  • engo has been split in engo (which contains stuff about creating windows, starting the game, creating an OpenGL context, input handling, etc.) - and common (which contains a lot of common System implementations for common tasks (RenderSystem, CameraSystem, AudioSystem, etc.)
  • engo.Width() and engo.Height() have been changed to engo.GameWidth() and engo.GameHeight() respectively.
  • RenderComponent.Scale is now no longer a method, but a variable you can change / access directly.
  • engo.NewRenderComponent was removed. You can now define the values you want directly by using engo.RenderComponent{}. Note that the Drawable is still required.
  • ecs.Entity changed to ecs.BasicEntity, world.AddEntity is gone - a lot has changed here. The entire issue is described here, while this comment in particular, should help you migrate your code.
  • Renamed to, because the package handles more than only webgl.
  • scene.Exit() - a Scene now also requires an Exit() function, alongside the Hide() and Show() it already required.
  • -> - Our packages engo, ecs and gl should now be imported using the path.
  • engi.XXX -> engo.XXX - We renamed our package engi to engo.


Engo, originally known as Engi was written by ajhager as a general purpose Go game engine. With a desire to build it into an "ECS" game engine, it was forked to After passing through several iterations, it was decided that the project would be rebranded and rereleased as Engo on its own GitHub organisation.

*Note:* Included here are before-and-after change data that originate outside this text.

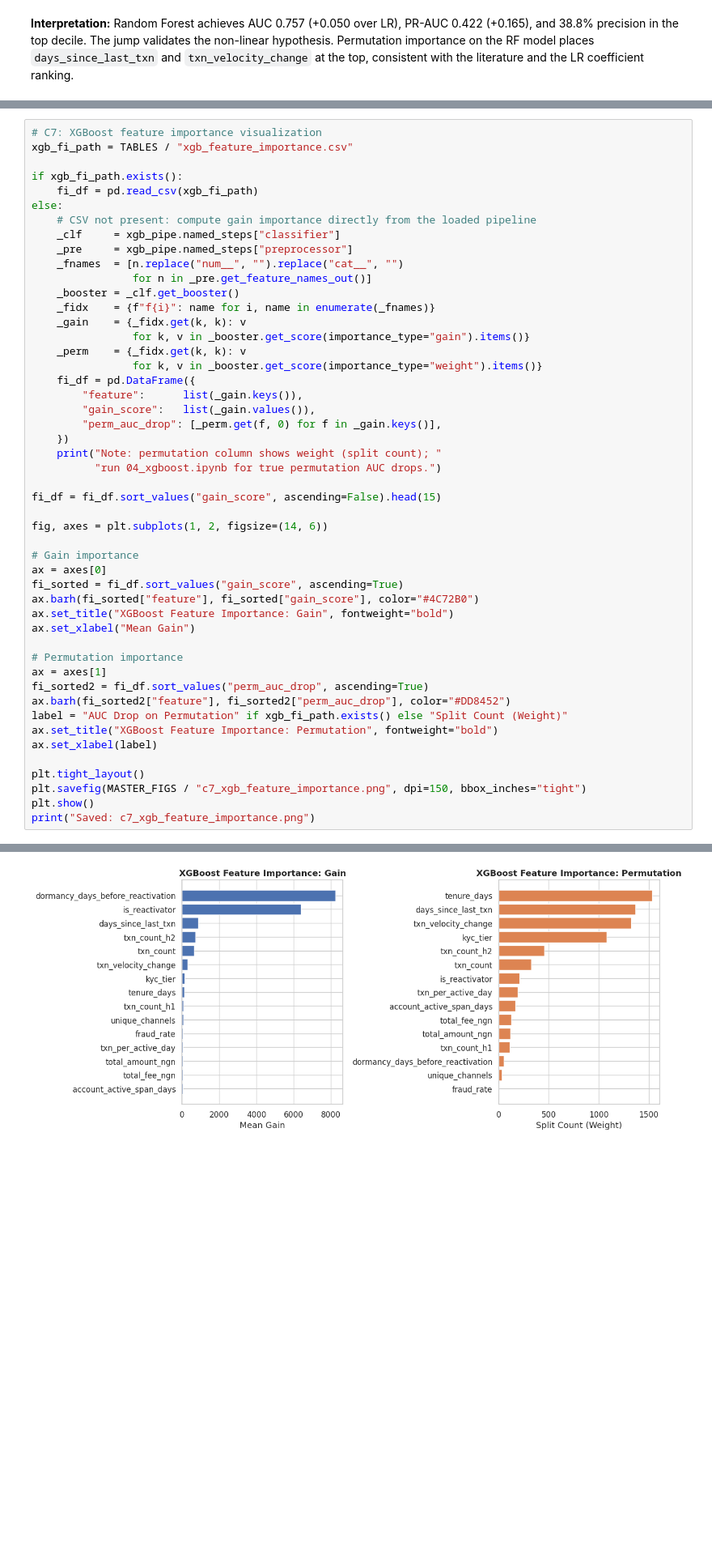
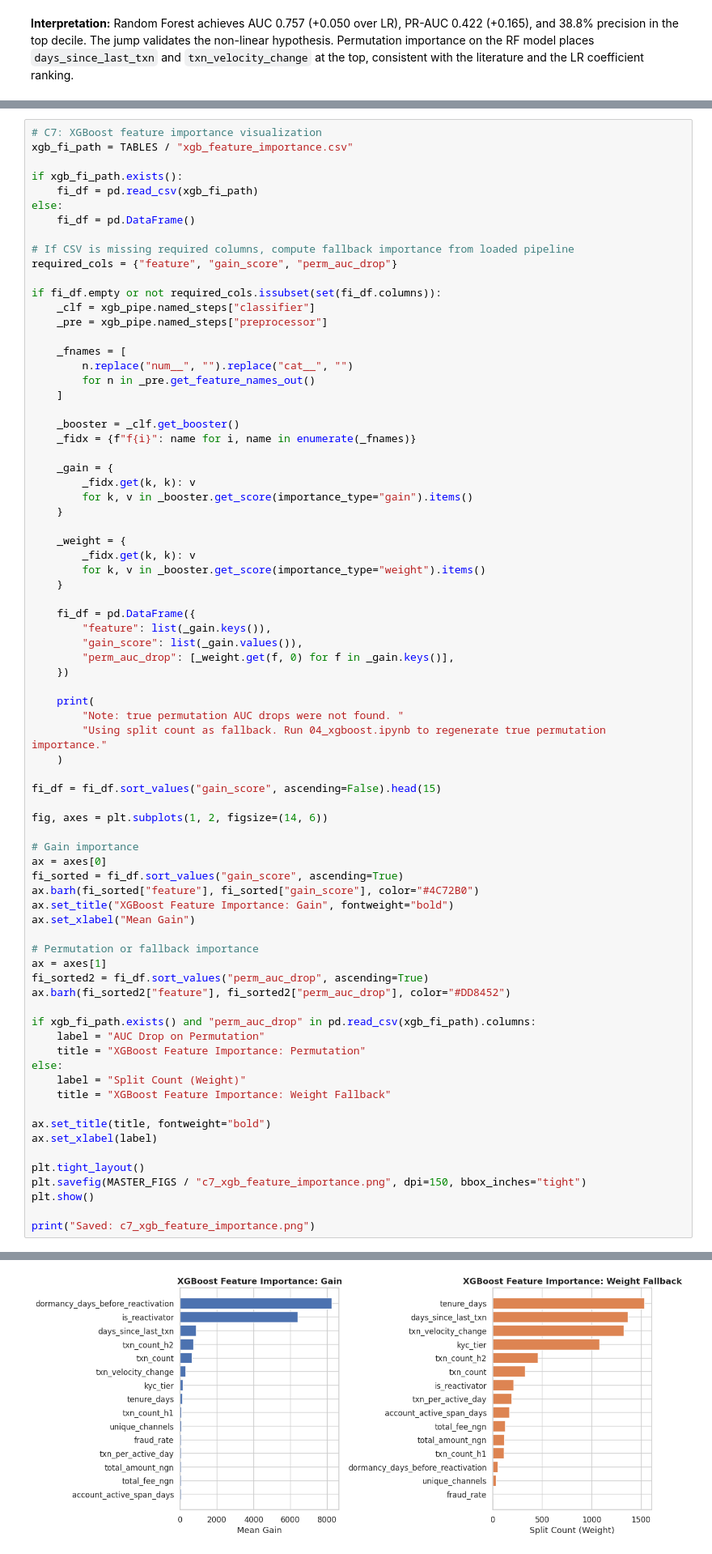
Before and after one commit to Eliekh2/315-REPO, a Jupyter notebook: notebooks/00_master_submission.ipynb, the cells around one changed output, grey strips where cells are left out. Shown at 81% size. Drawn from its saved outputs; the diff is of its cells as text; blank space fills up the shorter version.

Commit message:
Replace master notebook with updated local version
Co-Authored-By: Claude Sonnet 4.6 <noreply@anthropic.com>

```diff
--- a/notebooks/00_master_submission.ipynb
+++ b/notebooks/00_master_submission.ipynb
@@ -651,24 +651,43 @@ xgb_fi_path = TABLES / "xgb_feature_importance.csv"
 if xgb_fi_path.exists():
     fi_df = pd.read_csv(xgb_fi_path)
 else:
-    # CSV not present: compute gain importance directly from the loaded pipeline
-    _clf     = xgb_pipe.named_steps["classifier"]
-    _pre     = xgb_pipe.named_steps["preprocessor"]
-    _fnames  = [n.replace("num__", "").replace("cat__", "")
-                for n in _pre.get_feature_names_out()]
+    fi_df = pd.DataFrame()
+
+# If CSV is missing required columns, compute fallback importance from loaded pipeline
+required_cols = {"feature", "gain_score", "perm_auc_drop"}
+
+if fi_df.empty or not required_cols.issubset(set(fi_df.columns)):
+    _clf = xgb_pipe.named_steps["classifier"]
+    _pre = xgb_pipe.named_steps["preprocessor"]
+
+    _fnames = [
+        n.replace("num__", "").replace("cat__", "")
+        for n in _pre.get_feature_names_out()
+    ]
+
     _booster = _clf.get_booster()
-    _fidx    = {f"f{i}": name for i, name in enumerate(_fnames)}
-    _gain    = {_fidx.get(k, k): v
-                for k, v in _booster.get_score(importance_type="gain").items()}
-    _perm    = {_fidx.get(k, k): v
-                for k, v in _booster.get_score(importance_type="weight").items()}
+    _fidx = {f"f{i}": name for i, name in enumerate(_fnames)}
+
+    _gain = {
+        _fidx.get(k, k): v
+        for k, v in _booster.get_score(importance_type="gain").items()
+    }
+
+    _weight = {
+        _fidx.get(k, k): v
+        for k, v in _booster.get_score(importance_type="weight").items()
+    }
+
     fi_df = pd.DataFrame({
-        "feature":      list(_gain.keys()),
-        "gain_score":   list(_gain.values()),
-        "perm_auc_drop": [_perm.get(f, 0) for f in _gain.keys()],
+        "feature": list(_gain.keys()),
+        "gain_score": list(_gain.values()),
+        "perm_auc_drop": [_weight.get(f, 0) for f in _gain.keys()],
     })
-    print("Note: permutation column shows weight (split count); "
-          "run 04_xgboost.ipynb for true permutation AUC drops.")
+
+    print(
+        "Note: true permutation AUC drops were not found. "
+        "Using split count as fallback. Run 04_xgboost.ipynb to regenerate true permutation importance."
+    )
 
 fi_df = fi_df.sort_values("gain_score", ascending=False).head(15)
 
@@ -681,16 +700,24 @@ ax.barh(fi_sorted["feature"], fi_sorted["gain_score"], color="#4C72B0")
 ax.set_title("XGBoost Feature Importance: Gain", fontweight="bold")
 ax.set_xlabel("Mean Gain")
 
-# Permutation importance
+# Permutation or fallback importance
 ax = axes[1]
 fi_sorted2 = fi_df.sort_values("perm_auc_drop", ascending=True)
 ax.barh(fi_sorted2["feature"], fi_sorted2["perm_auc_drop"], color="#DD8452")
-label = "AUC Drop on Permutation" if xgb_fi_path.exists() else "Split Count (Weight)"
-ax.set_title("XGBoost Feature Importance: Permutation", fontweight="bold")
+
+if xgb_fi_path.exists() and "perm_auc_drop" in pd.read_csv(xgb_fi_path).columns:
+    label = "AUC Drop on Permutation"
+    title = "XGBoost Feature Importance: Permutation"
+else:
+    label = "Split Count (Weight)"
+    title = "XGBoost Feature Importance: Weight Fallback"
+
+ax.set_title(title, fontweight="bold")
 ax.set_xlabel(label)
 
 plt.tight_layout()
 plt.savefig(MASTER_FIGS / "c7_xgb_feature_importance.png", dpi=150, bbox_inches="tight")
 plt.show()
+
 print("Saved: c7_xgb_feature_importance.png")
 # %% [output]
@@ -698,4 +725,4 @@ Note: permutation column shows weight (split count); run 04_xgboost.ipynb for tr
-[figure, old version]
+[figure, new version]
 Saved: c7_xgb_feature_importance.png
 # %% [markdown]
 **Interpretation:** XGBoost achieves AUC 0.759 (vs RF 0.757); the difference is statistically marginal (+0.002) but the model is more regularized and better calibrated as a pipeline component. The primary finding is the **LR-to-tree gap (+0.051 AUC)**, not the RF-to-XGBoost gap. Tuning with Optuna adds no AUC gain over the vanilla XGBoost, but documents the regularization choices and confirms the model is not significantly overfitting.
```
Also changed, not shown: parts of 3 cells of this notebook.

Thank you to everyone who has worked on, or with Engo. None of this would be possible without you, and your help has been truly amazing.

These are 3rd party projects that have made engo possible.